[Code change snippets]
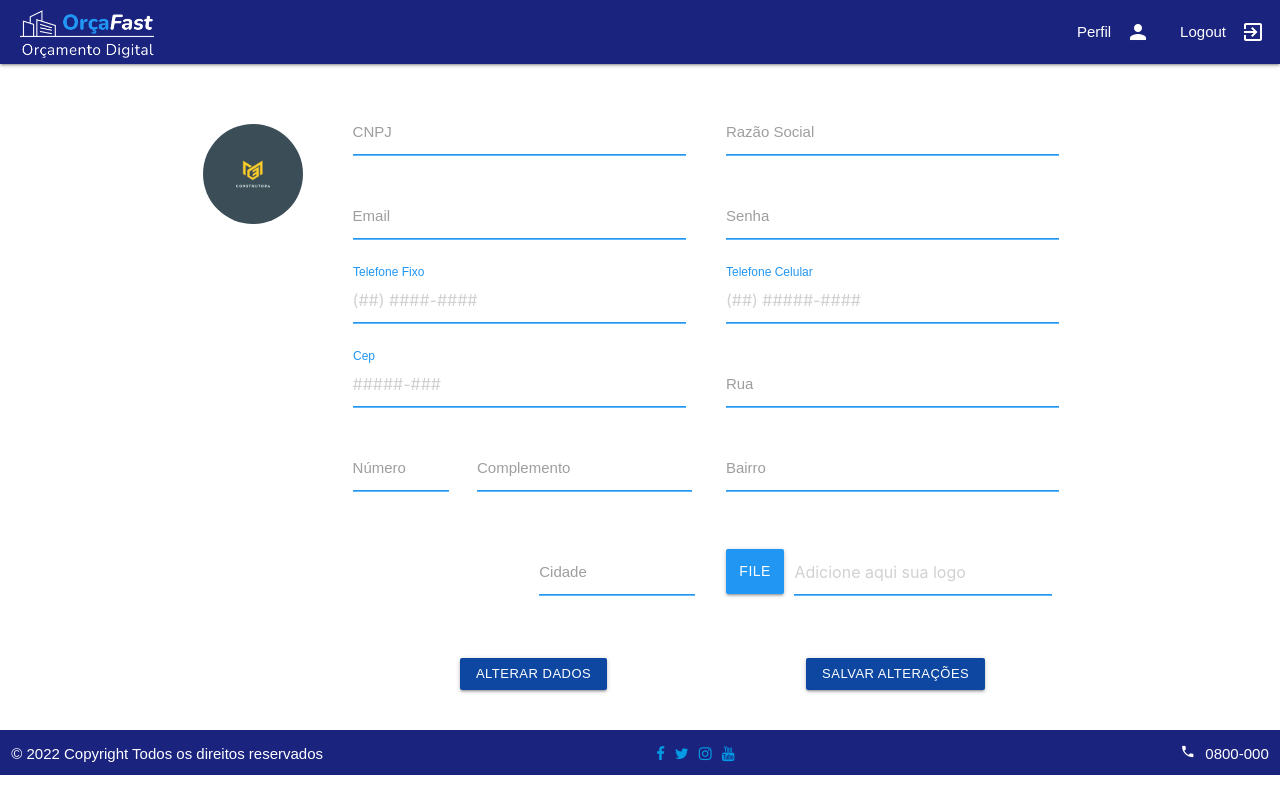
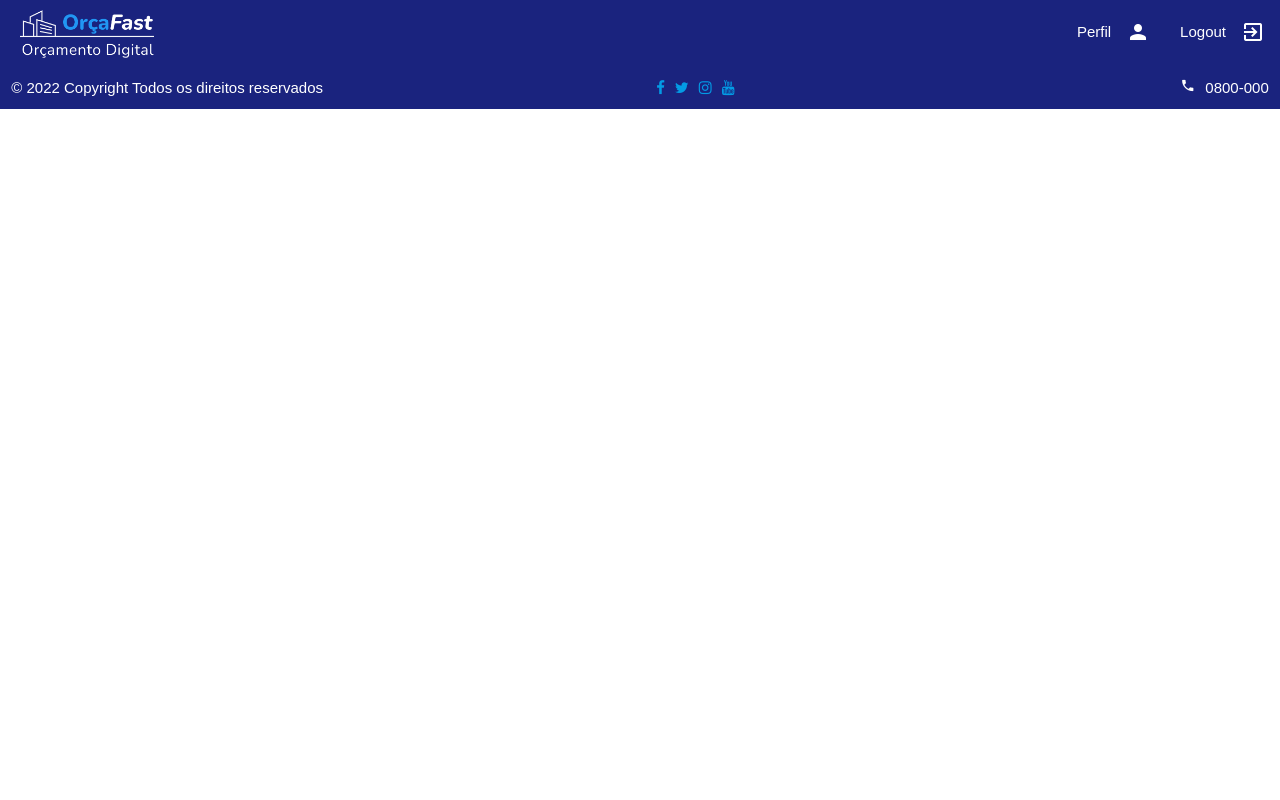
Before and after one commit to gustavomghisi7/OrcaFast, an Angular app: page / in a window 1280 px wide. Built offline with nearby package versions, Linux system fonts and the light colour scheme.

Commit message:
correcao de bug

```diff
--- a/src/app/app.component.html
+++ b/src/app/app.component.html
@@ -1,4 +1,5 @@
 <app-header></app-header>
-<app-perfil></app-perfil>
 <app-footer></app-footer>
+
+<!-- Navegação entre as páginas -->
 <router-outlet></router-outlet>
```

◆ Prompt ◆
Before copying the data, remove the pictures. Then repeat the rest exactly.

◆ Answer area ◆
Before and after one commit to gustavomghisi7/OrcaFast, an Angular app: page / in a window 1280 px wide. Built offline with nearby package versions, Linux system fonts and the light colour scheme.

Commit message:
correcao de bug

```diff
--- a/src/app/app.component.html
+++ b/src/app/app.component.html
@@ -1,4 +1,5 @@
 <app-header></app-header>
-<app-perfil></app-perfil>
 <app-footer></app-footer>
+
+<!-- Navegação entre as páginas -->
 <router-outlet></router-outlet>
```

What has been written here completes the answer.